US institutional investors are making increasing use of exchange-traded funds (ETFs) in their portfolios, with many firms deploying them to achieve active exposures, according to a new study by research firm Greenwich Associates.
Based on interviews with 45 institutional funds – including corporate pensions, public pensions and endowments and foundations, as well as 25 large asset management firms in the US – the survey showed that nearly 50% of asset management firms and one third of institutional funds plan to increase the share of portfolio assets they invest in ETFs over the next two years.
Institutions participating in the study use ETFs for four main reasons – cash equitisation, manager transitions, rebalancing and making tactical adjustments to portfolios. Notably, 75% of asset managers use ETFs for gaining rapid exposure to an asset class, for example cash equitisation, while 63% of institutional fund respondents use ETFs during transition management.
However there is evidence that market participants are also increasingly using ETFs to support active investment strategies, with 53% of asset managers claiming to trade ETFs to gain an active exposure to international equities and 43% using them for active exposure to domestic equities.
According to Greenwich, respondents are not necessarily using actively managed ETFs, but rather passive ETFs to gain a tactical active exposure. Historically, ETFs have often been used to gain a ”passive' exposure to a non-domestic market, in which investors are content to track an index such as the French CAC40.
“The marked increase in the use of ETFs for liquidity management is a significant development, reflecting sharper focus by institutions to assert control over their operational abilities in irregular market conditions,” said Liz Tennican, head of US iShares Institutional at asset management firm BlackRock, sponsor of the survey.
Andrew McCollum, Greenwich Associates consultant, added that the fact that no asset manager reported plans to cut ETF allocations in the coming two years also testified to the strength of demand for ETFs in the current market.

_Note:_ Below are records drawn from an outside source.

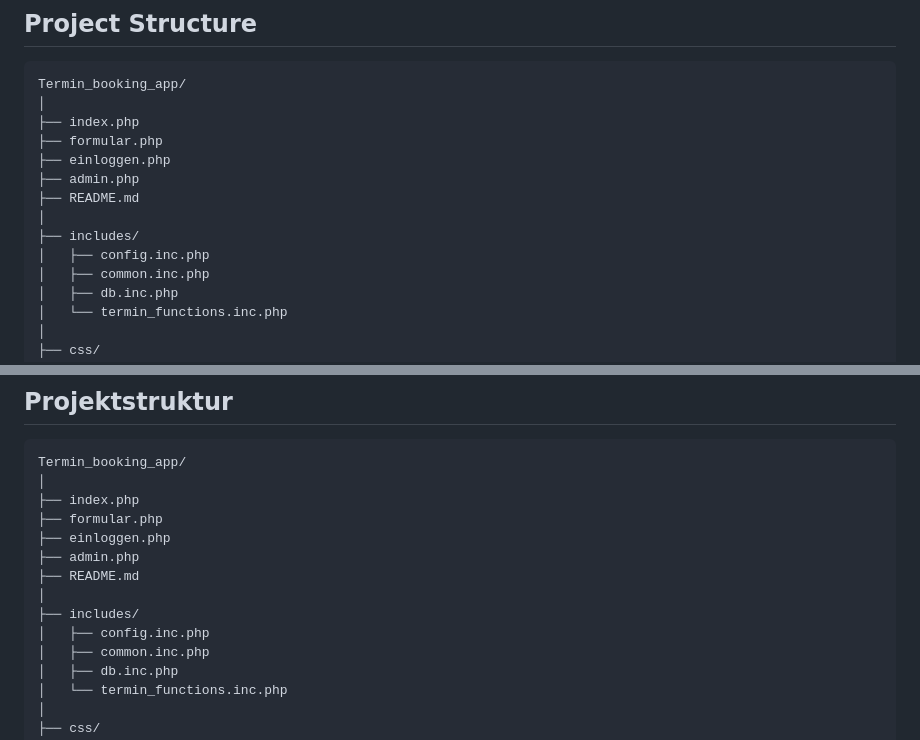
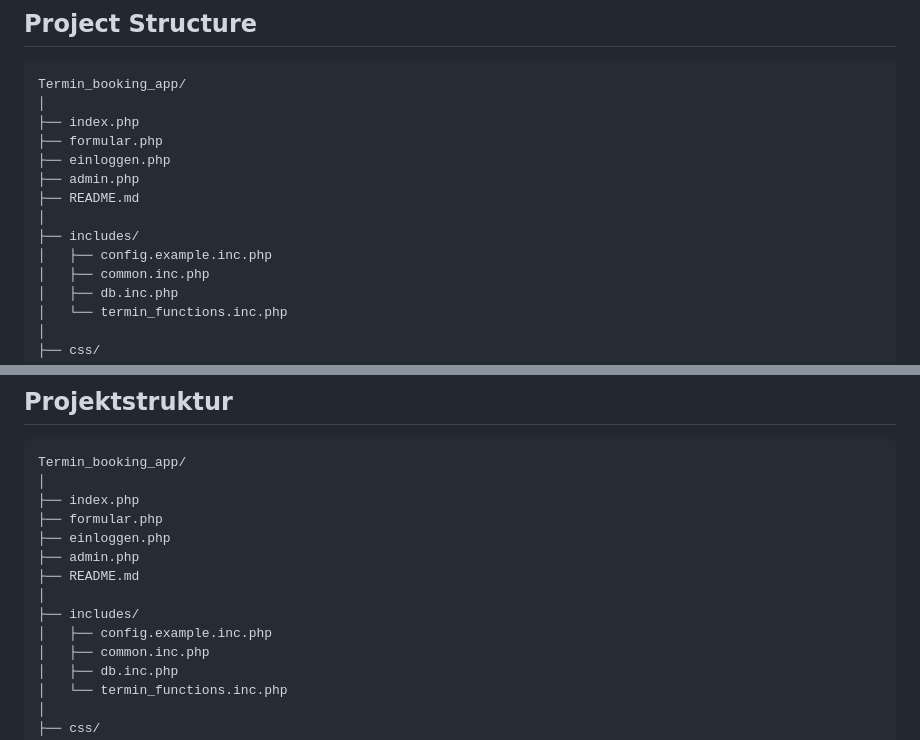
Before and after one commit to laci528-creator/Termin_booking_app, a Markdown page: docs/project_documentation.md, 2 parts joined by grey strips. Drawn GitHub-style.

```diff
--- a/docs/project_documentation.md
+++ b/docs/project_documentation.md
@@ -66,7 +66,7 @@ Termin_booking_app/
 ├── README.md
 │
 ├── includes/
-│   ├── config.inc.php
+│   ├── config.example.inc.php
 │   ├── common.inc.php
 │   ├── db.inc.php
 │   └── termin_functions.inc.php
@@ -280,7 +253,7 @@ Termin_booking_app/
 ├── README.md
 │
 ├── includes/
-│   ├── config.inc.php
+│   ├── config.example.inc.php
 │   ├── common.inc.php
 │   ├── db.inc.php
 │   └── termin_functions.inc.php
```
Also changed, not shown: other parts of docs/project_documentation.md (+45 -99 lines).
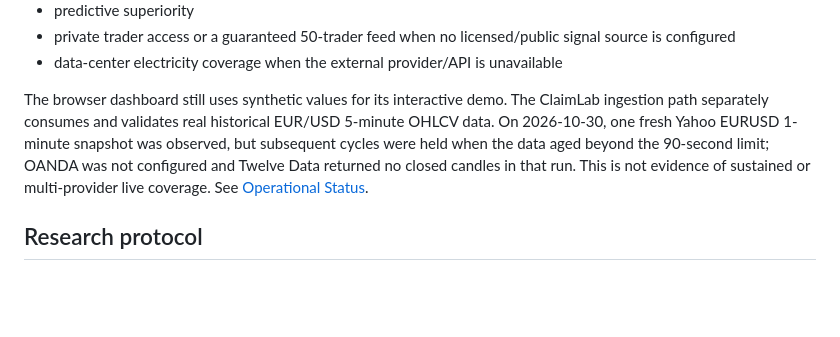
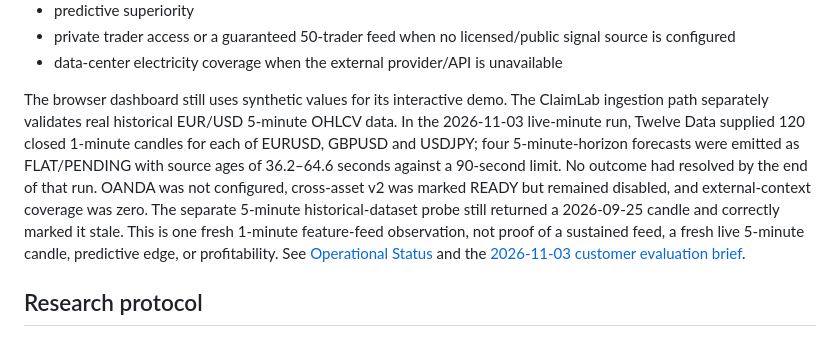
Before and after one commit to hamidhayatijozani/EURUSD-5M-Forecast, a Markdown page: README.md, the part around the change. GitHub-like rendering; blank space fills up the shorter version.

Commit message:
docs: refresh live-data boundary in README

```diff
--- a/README.md
+++ b/README.md
@@ -39,7 +39,7 @@ Not claimed:
 - private trader access or a guaranteed 50-trader feed when no licensed/public signal source is configured
 - data-center electricity coverage when the external provider/API is unavailable
 
-The browser dashboard still uses synthetic values for its interactive demo. The ClaimLab ingestion path separately consumes and validates real historical EUR/USD 5-minute OHLCV data. On 2026-10-30, one fresh Yahoo EURUSD 1-minute snapshot was observed, but subsequent cycles were held when the data aged beyond the 90-second limit; OANDA was not configured and Twelve Data returned no closed candles in that run. This is not evidence of sustained or multi-provider live coverage. See [Operational Status](docs/OPERATIONAL_STATUS.md).
+The browser dashboard still uses synthetic values for its interactive demo. The ClaimLab ingestion path separately validates real historical EUR/USD 5-minute OHLCV data. In the 2026-11-03 live-minute run, Twelve Data supplied 120 closed 1-minute candles for each of EURUSD, GBPUSD and USDJPY; four 5-minute-horizon forecasts were emitted as FLAT/PENDING with source ages of 36.2–64.6 seconds against a 90-second limit. No outcome had resolved by the end of that run. OANDA was not configured, cross-asset v2 was marked READY but remained disabled, and external-context coverage was zero. The separate 5-minute historical-dataset probe still returned a 2026-09-25 candle and correctly marked it stale. This is one fresh 1-minute feature-feed observation, not proof of a sustained feed, a fresh live 5-minute candle, predictive edge, or profitability. See [Operational Status](docs/OPERATIONAL_STATUS.md) and the [2026-11-03 customer evaluation brief](research/results/CLAIMLAB_CUSTOMER_EVALUATION_BRIEF_2026-11-03.md).
 
 ## Research protocol
 The Consensus-informed, pre-registered research protocol is in [research/CONSENSUS_CLAIMLAB_PROTOCOL.md](research/CONSENSUS_CLAIMLAB_PROTOCOL.md). The first real historical evaluation result is recorded in [research/results/CONSENSUS_CLAIMLAB_EVALUATION_2026-10-09.md](research/results/CONSENSUS_CLAIMLAB_EVALUATION_2026-10-09.md): the tested 12-bar rolling-mean candidate was killed under the locked performance criteria. This is not a verdict on the separate live ensemble or all feature hypotheses. The predeclared cost-sensitivity result is recorded in [research/results/CONSENSUS_CLAIMLAB_COST_SENSITIVITY_2026-10-09.md](research/results/CONSENSUS_CLAIMLAB_COST_SENSITIVITY_2026-10-09.md). The latest 2026-10-30 evidence adds separate spread/slippage scenarios and a forward-paper evaluation; the historical candidate remains KILLED, the live candidate families have no surviving candidate, and no predictive-edge or profitability claim is supported. See the [2026-10-30 customer evaluation brief](research/results/CLAIMLAB_CUSTOMER_EVALUATION_BRIEF_2026-10-30.md) and [Operational Status](docs/OPERATIONAL_STATUS.md).
```
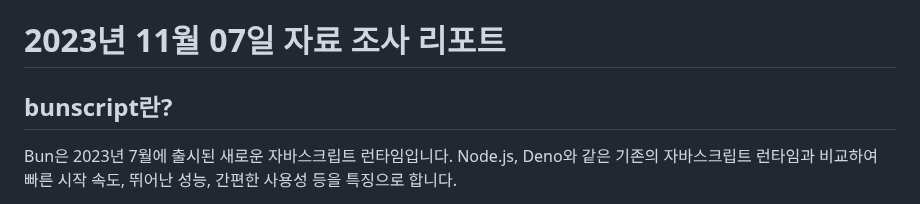
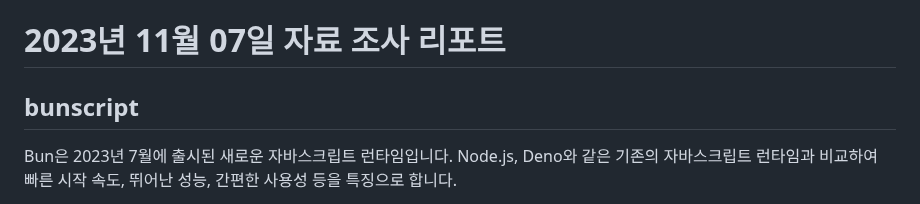
Before and after one commit to rhkdtjq0915/cordova, a Markdown page: 1107/6th_rep/README.md, the part around the change. Drawn GitHub-style.

```diff
--- a/1107/6th_rep/README.md
+++ b/1107/6th_rep/README.md
@@ -1,5 +1,5 @@
 # 2023년 11월 07일 자료 조사 리포트
-## bunscript란?
+## bunscript
 Bun은 2023년 7월에 출시된 새로운 자바스크립트 런타임입니다. Node.js, Deno와 같은 기존의 자바스크립트 런타임과 비교하여 빠른 시작 속도, 뛰어난 성능, 간편한 사용성 등을 특징으로 합니다.
 
 Bun은 WebKit의 JavaScriptCore 엔진을 기반으로 합니다. JavaScriptCore 엔진은 V8 엔진에 비해 시작 속도가 빠르고 성능이 우수하다고 알려져 있습니다. 또한, Bun은 Zig 프로그래밍 언어로 작성되어 있어 시스템 하드웨어에 직접 접근할 수 있어 더욱 빠른 실행이 가능합니다.
```
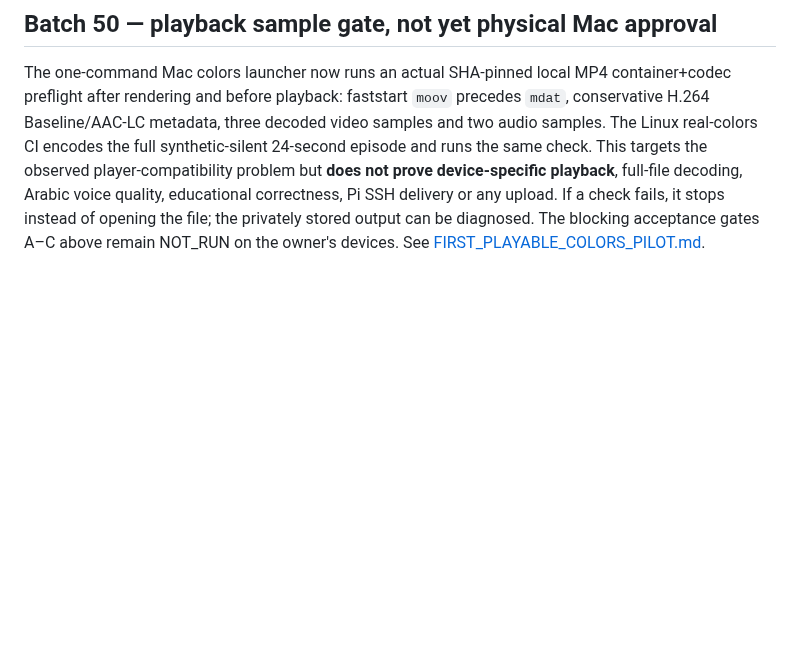
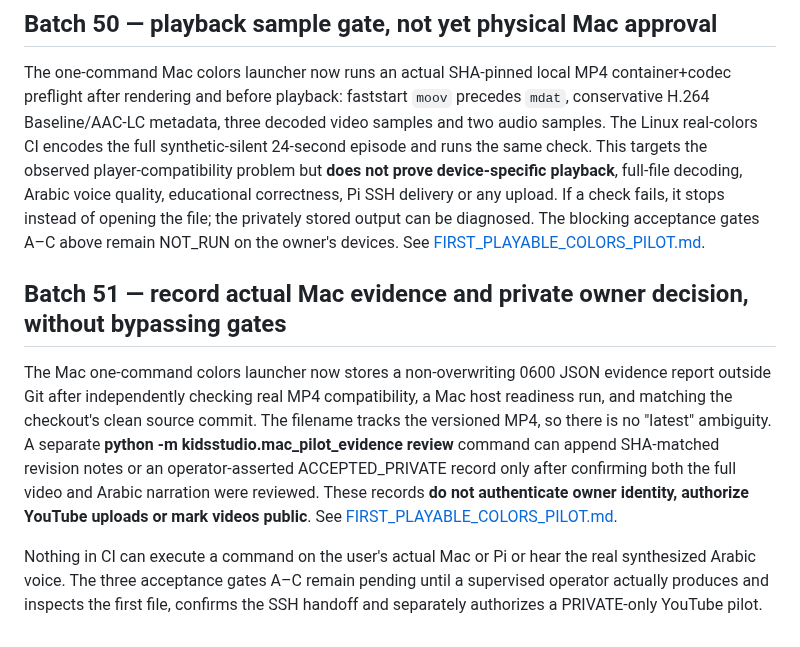
Before and after one commit to ali96adil/KidsStudio, a Markdown page: docs/MVP_FINISH_LINE.md, the part around the change. Drawn GitHub-style; blank space fills up the shorter version.

Commit message:
Batch 51: document private source-pinned Mac evidence and separate operator-only review notes

```diff
--- a/docs/MVP_FINISH_LINE.md
+++ b/docs/MVP_FINISH_LINE.md
@@ -71,3 +71,9 @@ Runbook: [FIRST_PLAYABLE_COLORS_PILOT.md](FIRST_PLAYABLE_COLORS_PILOT.md). The o
 ## Batch 50 — playback sample gate, not yet physical Mac approval
 
 The one-command Mac colors launcher now runs an actual SHA-pinned local MP4 container+codec preflight after rendering and before playback: faststart `moov` precedes `mdat`, conservative H.264 Baseline/AAC-LC metadata, three decoded video samples and two audio samples. The Linux real-colors CI encodes the full synthetic-silent 24-second episode and runs the same check. This targets the observed player-compatibility problem but **does not prove device-specific playback**, full-file decoding, Arabic voice quality, educational correctness, Pi SSH delivery or any upload. If a check fails, it stops instead of opening the file; the privately stored output can be diagnosed. The blocking acceptance gates A–C above remain NOT_RUN on the owner's devices. See [FIRST_PLAYABLE_COLORS_PILOT.md](FIRST_PLAYABLE_COLORS_PILOT.md).
+
+## Batch 51 — record actual Mac evidence and private owner decision, without bypassing gates
+
+The Mac one-command colors launcher now stores a non-overwriting 0600 JSON evidence report outside Git after independently checking real MP4 compatibility, a Mac host readiness run, and matching the checkout's clean source commit. The filename tracks the versioned MP4, so there is no "latest" ambiguity. A separate **python -m kidsstudio.mac_pilot_evidence review** command can append SHA-matched revision notes or an operator-asserted ACCEPTED_PRIVATE record only after confirming both the full video and Arabic narration were reviewed. These records **do not authenticate owner identity, authorize YouTube uploads or mark videos public**. See [FIRST_PLAYABLE_COLORS_PILOT.md](FIRST_PLAYABLE_COLORS_PILOT.md).
+
+Nothing in CI can execute a command on the user's actual Mac or Pi or hear the real synthesized Arabic voice. The three acceptance gates A–C remain pending until a supervised operator actually produces and inspects the first file, confirms the SSH handoff and separately authorizes a PRIVATE-only YouTube pilot.
```
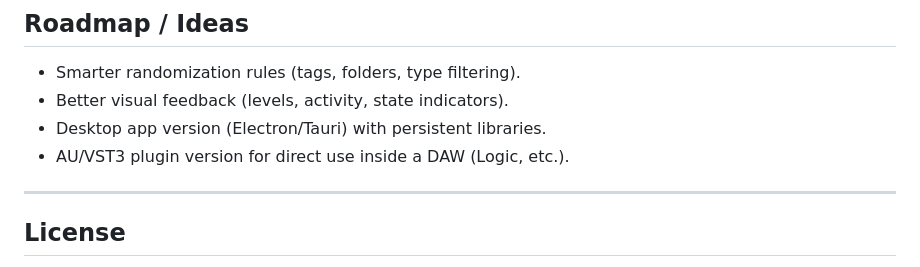
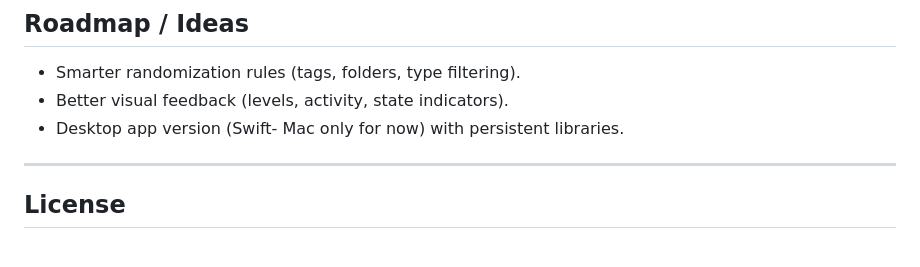
Before and after one commit to s2d01/three-track-random-mixer, a Markdown page: README.md, the part around the change. GitHub-like rendering.

Commit message:
Revise roadmap for desktop app version
Updated roadmap to reflect changes in desktop app version.

```diff
--- a/README.md
+++ b/README.md
@@ -86,8 +86,7 @@ Supported formats depend on the browser (commonly: `.wav`, `.mp3`, `.ogg`, `.m4a
 
 * Smarter randomization rules (tags, folders, type filtering).
 * Better visual feedback (levels, activity, state indicators).
-* Desktop app version (Electron/Tauri) with persistent libraries.
-* AU/VST3 plugin version for direct use inside a DAW (Logic, etc.).
+* Desktop app version (Swift- Mac only for now) with persistent libraries.
 
 ---
 
```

BlackRock has estimated that the value of assets invested in ETFs and exchange traded products is likely to increase by 20-30% annually over the next three years, reaching US$2 trillion by early 2012, according to the firm's own study in January 2011.